Itemized modification records:
[Start of section]

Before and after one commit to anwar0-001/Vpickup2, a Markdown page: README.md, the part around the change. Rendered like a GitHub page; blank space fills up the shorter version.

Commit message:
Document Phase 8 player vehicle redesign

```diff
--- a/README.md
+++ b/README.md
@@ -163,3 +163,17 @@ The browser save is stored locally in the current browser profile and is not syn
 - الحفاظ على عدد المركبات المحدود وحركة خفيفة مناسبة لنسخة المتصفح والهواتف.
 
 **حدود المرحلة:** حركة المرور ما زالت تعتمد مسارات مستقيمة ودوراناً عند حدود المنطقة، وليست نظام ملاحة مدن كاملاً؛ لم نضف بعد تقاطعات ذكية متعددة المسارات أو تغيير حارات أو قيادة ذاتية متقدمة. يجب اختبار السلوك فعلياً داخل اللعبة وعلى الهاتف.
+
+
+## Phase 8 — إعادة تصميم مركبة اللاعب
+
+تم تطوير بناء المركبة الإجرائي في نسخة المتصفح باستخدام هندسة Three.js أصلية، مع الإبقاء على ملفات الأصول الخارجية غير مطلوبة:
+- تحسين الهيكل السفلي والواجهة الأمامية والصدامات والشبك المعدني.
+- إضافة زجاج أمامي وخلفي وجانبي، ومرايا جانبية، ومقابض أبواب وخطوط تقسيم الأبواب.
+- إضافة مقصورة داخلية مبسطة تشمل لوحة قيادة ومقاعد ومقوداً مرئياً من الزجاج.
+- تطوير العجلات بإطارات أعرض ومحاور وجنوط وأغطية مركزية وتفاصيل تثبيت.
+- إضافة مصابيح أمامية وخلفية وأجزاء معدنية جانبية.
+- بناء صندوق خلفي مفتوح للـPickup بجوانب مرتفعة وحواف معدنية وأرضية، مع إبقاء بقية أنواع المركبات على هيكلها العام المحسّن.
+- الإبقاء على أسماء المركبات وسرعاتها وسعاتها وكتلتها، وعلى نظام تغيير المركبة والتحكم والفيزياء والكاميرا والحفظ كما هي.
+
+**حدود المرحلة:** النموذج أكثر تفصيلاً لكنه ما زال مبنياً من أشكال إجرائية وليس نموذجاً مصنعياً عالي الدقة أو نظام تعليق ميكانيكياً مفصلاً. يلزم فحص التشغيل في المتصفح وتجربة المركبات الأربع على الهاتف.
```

[End of section]
[Start of section]

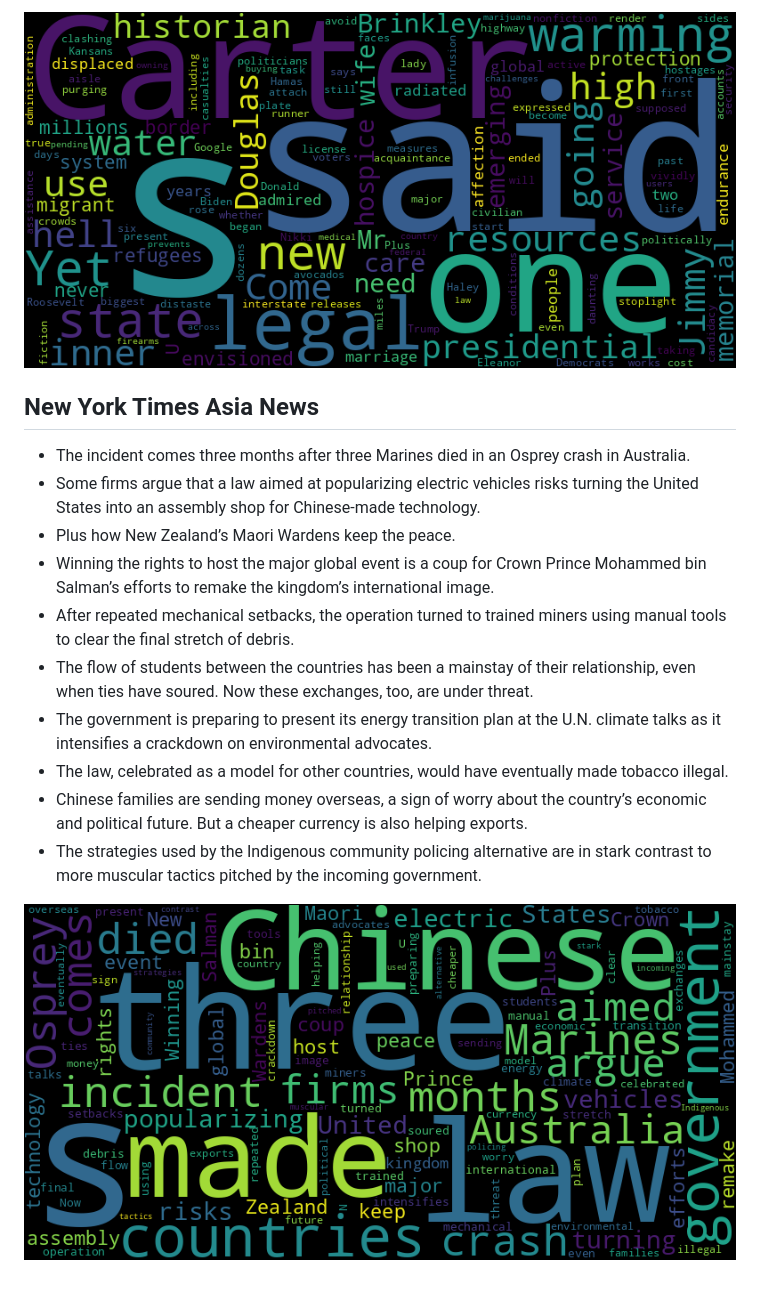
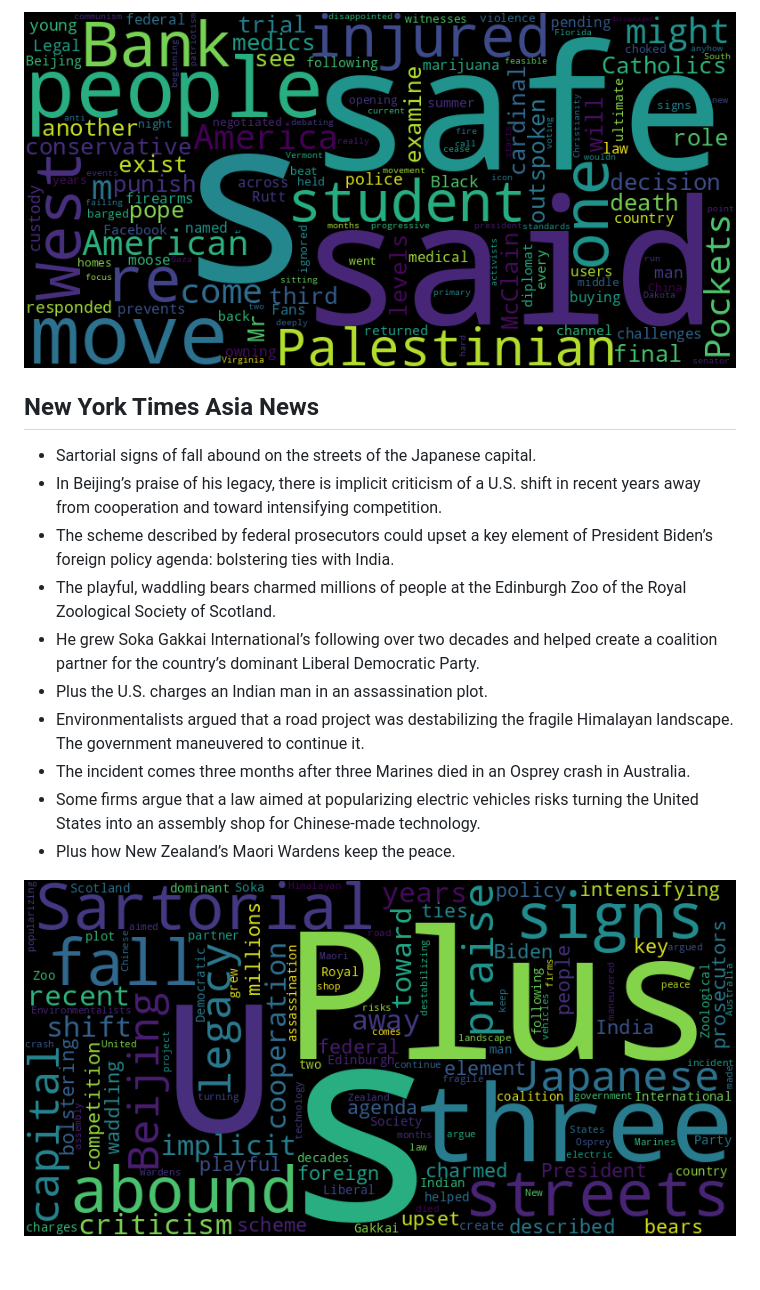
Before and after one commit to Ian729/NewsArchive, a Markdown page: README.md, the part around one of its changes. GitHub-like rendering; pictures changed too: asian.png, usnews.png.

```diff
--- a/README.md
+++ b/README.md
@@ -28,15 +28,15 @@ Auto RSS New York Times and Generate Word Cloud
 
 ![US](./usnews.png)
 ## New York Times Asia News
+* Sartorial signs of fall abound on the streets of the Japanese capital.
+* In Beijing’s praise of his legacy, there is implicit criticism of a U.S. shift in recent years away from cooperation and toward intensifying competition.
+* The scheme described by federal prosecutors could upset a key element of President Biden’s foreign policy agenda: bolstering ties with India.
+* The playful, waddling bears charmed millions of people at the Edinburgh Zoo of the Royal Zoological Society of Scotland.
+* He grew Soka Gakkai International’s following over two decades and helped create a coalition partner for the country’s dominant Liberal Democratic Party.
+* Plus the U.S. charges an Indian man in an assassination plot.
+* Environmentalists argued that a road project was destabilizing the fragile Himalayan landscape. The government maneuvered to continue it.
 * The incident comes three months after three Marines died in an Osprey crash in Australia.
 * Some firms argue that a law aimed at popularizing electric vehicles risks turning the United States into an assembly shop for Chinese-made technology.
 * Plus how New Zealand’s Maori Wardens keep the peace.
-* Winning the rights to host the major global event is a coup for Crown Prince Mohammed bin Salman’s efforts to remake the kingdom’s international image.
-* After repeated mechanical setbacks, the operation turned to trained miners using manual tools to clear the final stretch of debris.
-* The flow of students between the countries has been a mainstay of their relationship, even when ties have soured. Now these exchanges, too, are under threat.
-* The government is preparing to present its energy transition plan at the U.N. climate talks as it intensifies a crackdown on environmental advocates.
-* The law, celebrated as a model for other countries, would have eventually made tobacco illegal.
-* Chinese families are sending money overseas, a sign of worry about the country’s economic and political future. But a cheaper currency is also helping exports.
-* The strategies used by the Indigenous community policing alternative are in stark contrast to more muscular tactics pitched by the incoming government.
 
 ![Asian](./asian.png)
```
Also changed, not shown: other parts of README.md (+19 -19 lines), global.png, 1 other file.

[End of section]

- _ASSIGNED TASK_
All lines with the string "إضافة" must be copied from the data.

- _PROBLEM SOLUTION_
+- إضافة زجاج أمامي وخلفي وجانبي، ومرايا جانبية، ومقابض أبواب وخطوط تقسيم الأبواب.
+- إضافة مقصورة داخلية مبسطة تشمل لوحة قيادة ومقاعد ومقوداً مرئياً من الزجاج.
+- إضافة مصابيح أمامية وخلفية وأجزاء معدنية جانبية.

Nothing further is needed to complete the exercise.